3 Things Counsellors Want You to Know About Marriage Counselling
Most enter into marriage with high expectations, but as the years progress, find that they are not in the relationship they thought was waiting for them. When they can’t seem to find the path to where they want their marriage to be, it’s not uncommon to seek guidance in the form of marriage counselling. Most enter into counselling without a few common misconceptions, and clearing them up can help you get the best value from your first sessions, so here are 3 things counselors want you to know about marriage counselling!
1) Getting Help is Not Failure
So many treat Marriage Counselling as a last resort, which creates the impression in many that reaching out to a marriage counselor is like admitting that they have failed at their relationship.
If you were committed to finishing a triathlon with your partner, would you consider it a failure to reach out for professional training? Marriage is the equivalent of a co-operative mental triathlon, taking immense endurance from both partners to accomplish successfully. Seeking help is not only advisable, in most cases it is critical, to success.
Striking the belief that counselling reflects negatively on you from your mind is an important first step to successfully participating in counselling, and your marriage. Those that hold this belief during counselling commonly reduce it’s effectiveness, so getting the most out of marriage counselling requires you to adjust this belief if you hold it!
2) Success Takes Work
Its not uncommon for some couples to think about their marriage counselor in a way similar to their mechanic. They bring their marriage ‘into the shop’ and allow the counselor to perform the work of fixing it.
This is not how counseling works.
A counselors job is to show you new paths to the places you and your partner want to bring your marriage, and the old paths you don’t know you’ve been walking that keep leading to where you don’t want to go.
As a guide for your marriage, your counselor can only show you the way, but success requires you and your partner to follow it. Many of those that fail at marriage counseling do so because they have passed off responsibility for fixing their marriage onto their counselor. The truth is that only those in a relationship can have an impact on fixing it, and though doing so is difficult, it’s proven to work when guided by a counselor.
3) Accept Each Other, Focus On Yourself
Many approach marriage counselling as an opportunity to vent at their partner through their counselor.
“He or she did this, did that, thinks this, feels that”
It might feel good to get those powerful feelings off your back, but all this does is transfer them to the back of your partner, who is liable to throw them right back as soon as they get the chance.

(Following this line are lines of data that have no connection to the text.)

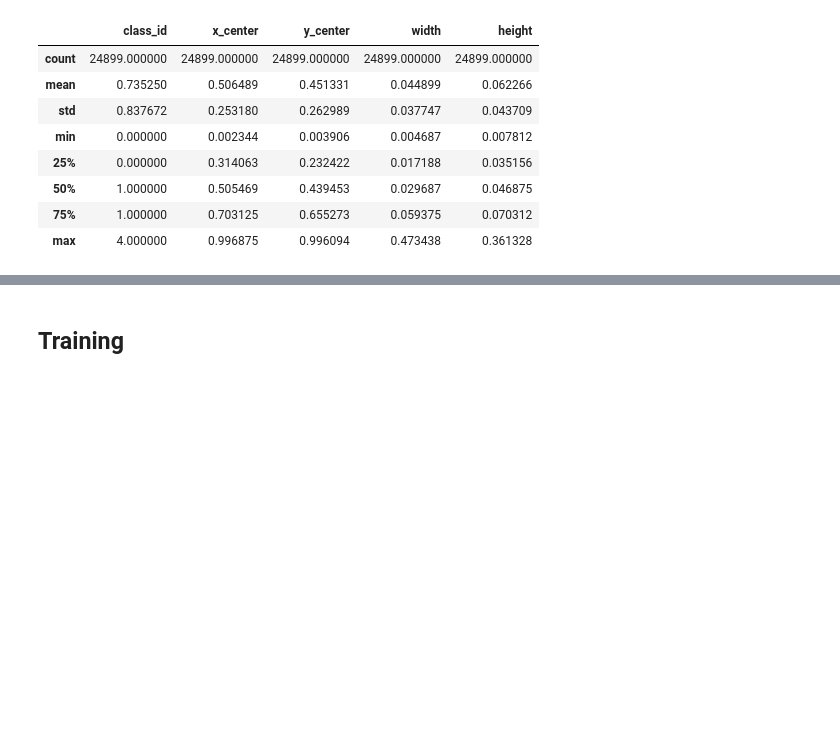
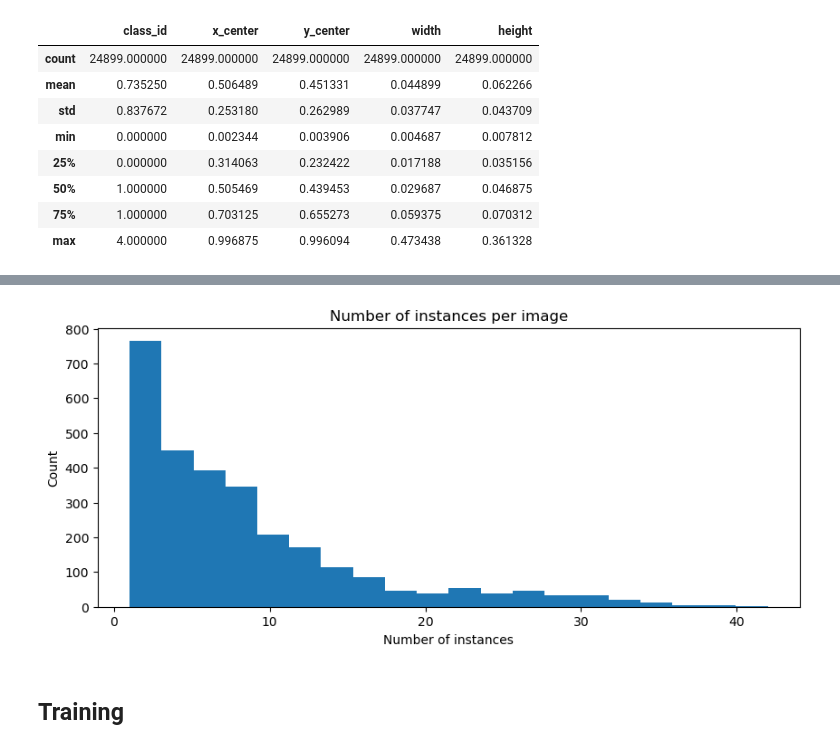
Before and after one commit to zuzg/thermal-segmentation, a Jupyter notebook: notebooks/segmentation.ipynb, the cells around one changed output, grey strips where cells are left out. Cells and saved outputs as stored; diff of their text form; code cells hidden in the pictures; blank space fills up the shorter version.

```diff
--- a/notebooks/segmentation.ipynb
+++ b/notebooks/segmentation.ipynb
@@ -55,3 +59,7 @@ plot_class_frequencies(df)
+# %%
+plot_instances(df)
+# %% [output]
+[figure, added]
 # %% [markdown]
 ## Training
 # %%
```
Also changed, not shown: parts of 5 cells of this notebook, 1 other file.
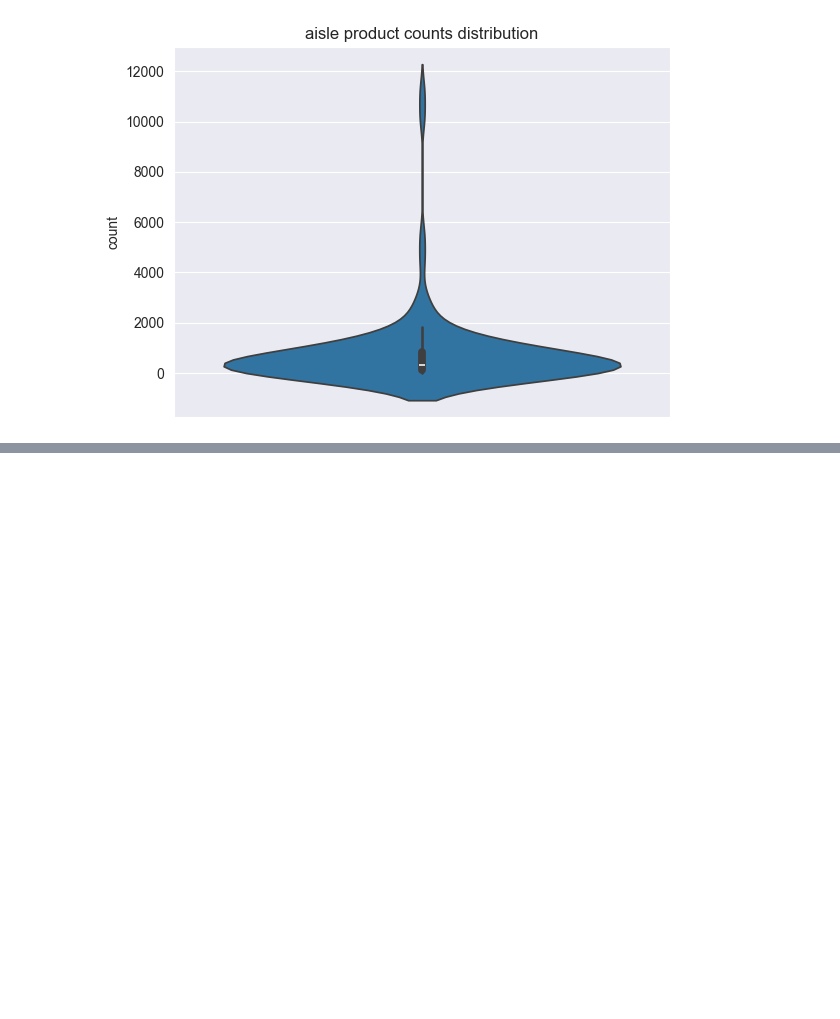
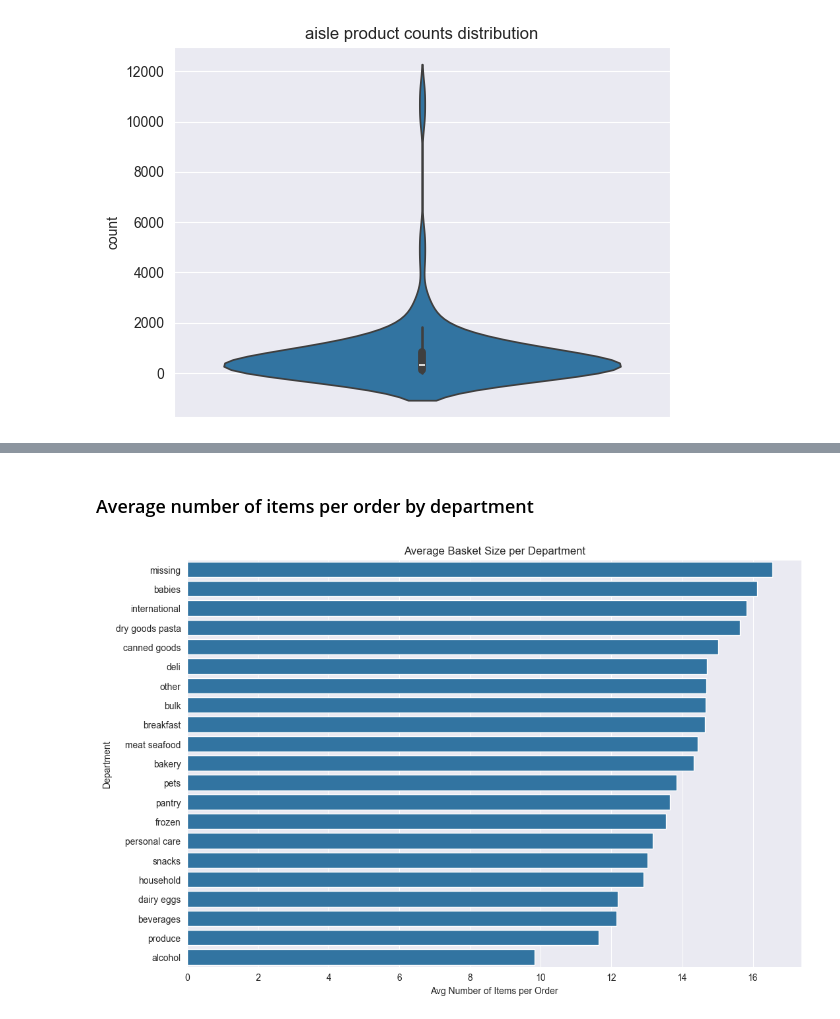
Before and after one commit to NathanLeDev/Data-Driven-Retail-Insights-for-Cost-Savings-Revenue-Growth, a Jupyter notebook: notebooks/02_EDA.ipynb, the cells around one changed output, grey strips where cells are left out. Drawn from its saved outputs; the diff is of its cells as text; code cells hidden in the pictures; blank space fills up the shorter version.

```diff
--- a/notebooks/02_EDA.ipynb
+++ b/notebooks/02_EDA.ipynb
@@ -224,0 +243,22 @@ plt.show()
+# %% [markdown]
+###  Average number of items per order by department
+# %%
+basket_size = df.groupby('order_id')['product_id'].count()
+
+dept_basket = (
+    df[['order_id', 'department']]
+    .drop_duplicates()
+    .merge(basket_size, on='order_id')
+    .groupby('department')['product_id']
+    .mean()
+    .sort_values(ascending=False)
+)
+
+plt.figure(figsize=(12,8))
+sns.barplot(x=dept_basket.values, y=dept_basket.index)
+plt.title("Average Basket Size per Department")
+plt.xlabel("Avg Number of Items per Order")
+plt.ylabel("Department")
+plt.show()
+# %% [output]
+[figure, added]
```
Also changed, not shown: parts of 9 cells of this notebook.
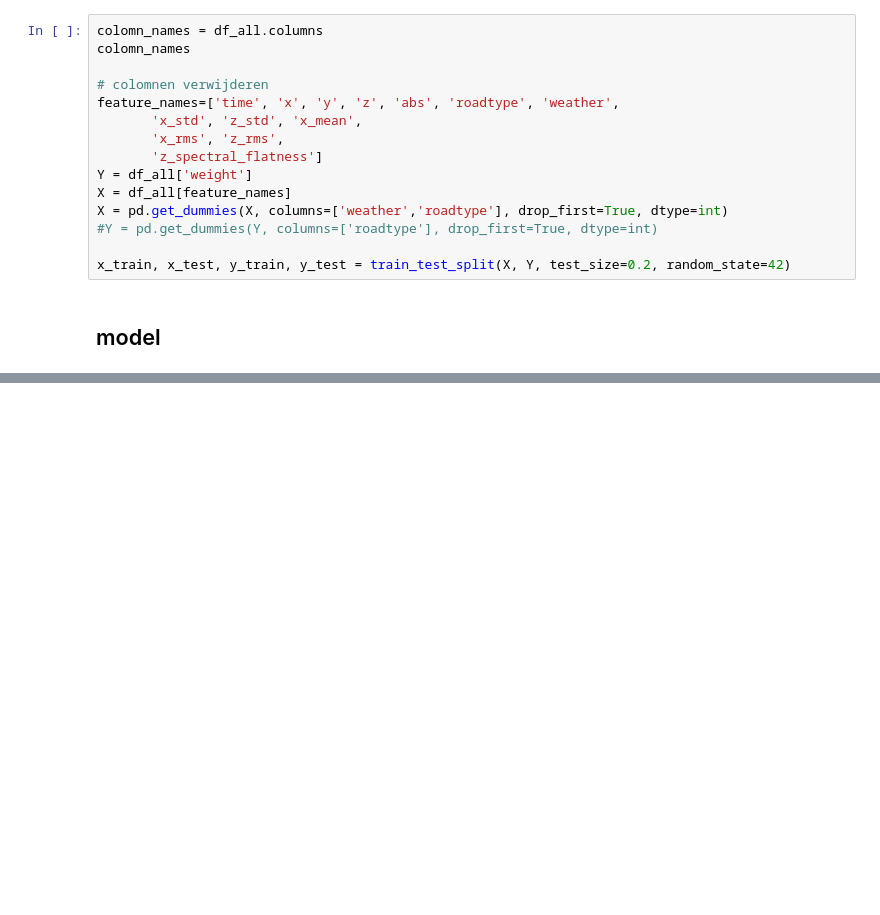
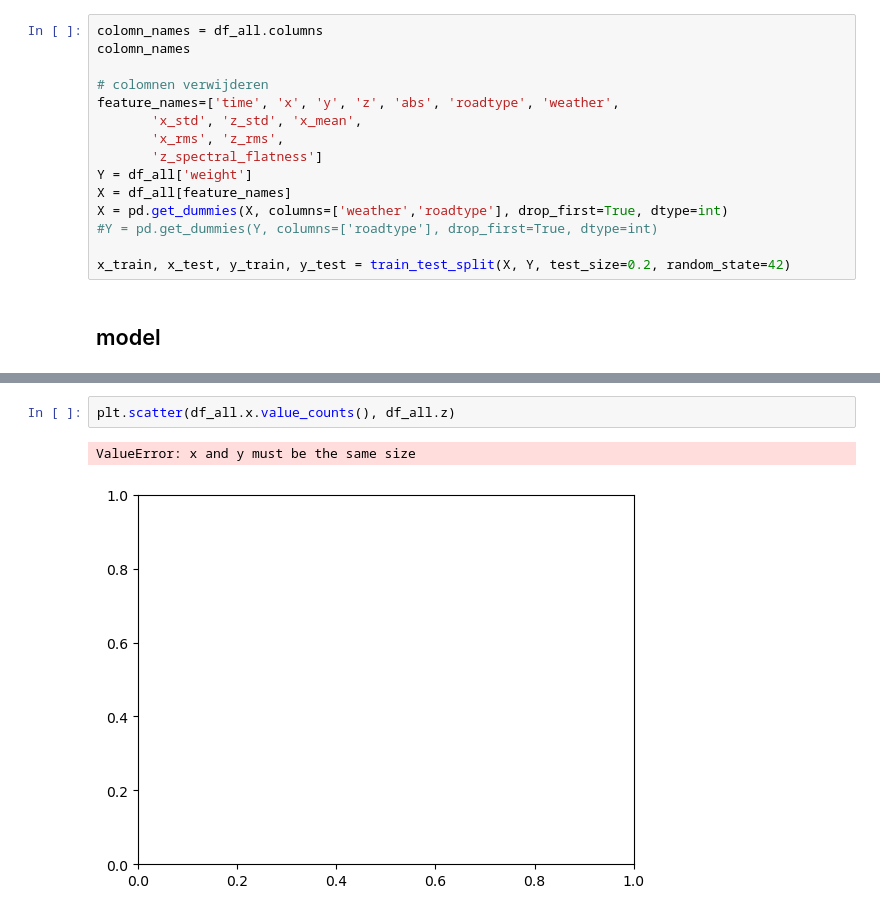
Before and after one commit to lrncjrssn/DS8_eindproject, a Jupyter notebook: Clustering.ipynb, the cells around one changed output, grey strips where cells are left out. Cells and saved outputs as stored; diff of their text form; blank space fills up the shorter version.

```diff
--- a/Clustering.ipynb
+++ b/Clustering.ipynb
@@ -48,0 +159,5 @@ x_train, x_test, y_train, y_test = train_test_split(X, Y, test_size=0.2, random_
+# %%
+plt.scatter(df_all.x.value_counts(), df_all.z)
+# %% [output]
+ValueError: x and y must be the same size
+[figure, added]
```
Also changed, not shown: parts of 11 cells of this notebook, 1 other file.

This is why a counselor is going to stop this kind of talk, and if you’re lucky, turn it right around on you.
Counseling is not about getting your partner to think, feel, act, and be the way you want them. Its about getting you to think, feel, act, and be the way that is best for your marriage. The first step requires you to lift expectation for change off the shoulders of your partner and onto yours, and for your partner to do the same.
Once this expectation is where it’s supposed to be, progress happens!